Global Warming: On Hold?
Michael Reilly, Discovery News e-mail share bookmark print
March 2, 2009 -- For those who have endured this winter's frigid temperatures and today's heavy snowstorm in the Northeast, the concept of global warming may seem, well, almost wishful.
But climate is known to be variable -- a cold winter, or a few strung together doesn't mean the planet is cooling. Still, according to a new study, global warming may have hit a speed bump and could go into hiding for decades.
Earth's climate continues to confound scientists. Following a 30-year trend of warming, global temperatures have flatlined since 2001 despite rising greenhouse gas concentrations, and a heat surplus that should have cranked up the planetary thermostat.
"This is nothing like anything we've seen since 1950," Kyle Swanson of the University of Wisconsin-Milwaukee said. "Cooling events since then had firm causes, like eruptions or large-magnitude La Ninas. This current cooling doesn't have one."
Instead, Swanson and colleague Anastasios Tsonis think a series of climate processes have aligned, conspiring to chill the climate. In 1997 and 1998, the tropical Pacific Ocean warmed rapidly in what Swanson called a "super El Nino event." It sent a shock wave through the oceans and atmosphere, jarring their circulation patterns into unison.
How does this square with temperature records from 2005-2007, by some measurements among the warmest years on record? When added up with the other four years since 2001, Swanson said the overall trend is flat, even though temperatures should have gone up by 0.2 degrees Centigrade (0.36 degrees Fahrenheit) during that time.

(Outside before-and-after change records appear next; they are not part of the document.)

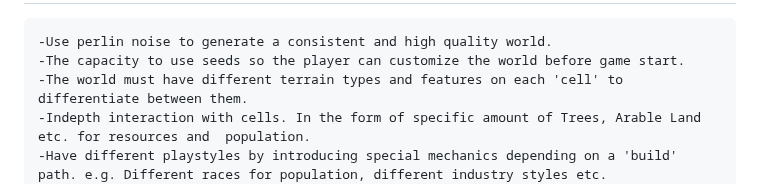
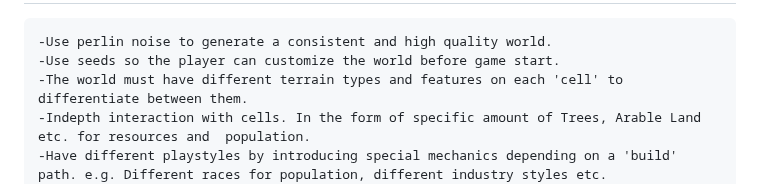
Before and after one commit to kiakamyabi/grid-game, a Markdown page: README.MD, the part around one of its changes. GitHub-like rendering.

```diff
--- a/README.MD
+++ b/README.MD
@@ -9,5 +9,5 @@ The current objective is to make a playable game with mildly indepth mechanics r
     -Use perlin noise to generate a consistent and high quality world.
-    -The capacity to use seeds so the player can customize the world before game start.
+    -Use seeds so the player can customize the world before game start.
     -The world must have different terrain types and features on each 'cell' to differentiate between them.
     -Indepth interaction with cells. In the form of specific amount of Trees, Arable Land etc. for resources and  population.
     -Have different playstyles by introducing special mechanics depending on a 'build' path. e.g. Different races for population, different industry styles etc.
```
Also changed, not shown: other parts of README.MD (+14 -14 lines).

The discrepancy gets to the heart of one of the toughest problems in climate science -- identifying the difference between natural variability (like the occasional March snowstorm) from human-induced change.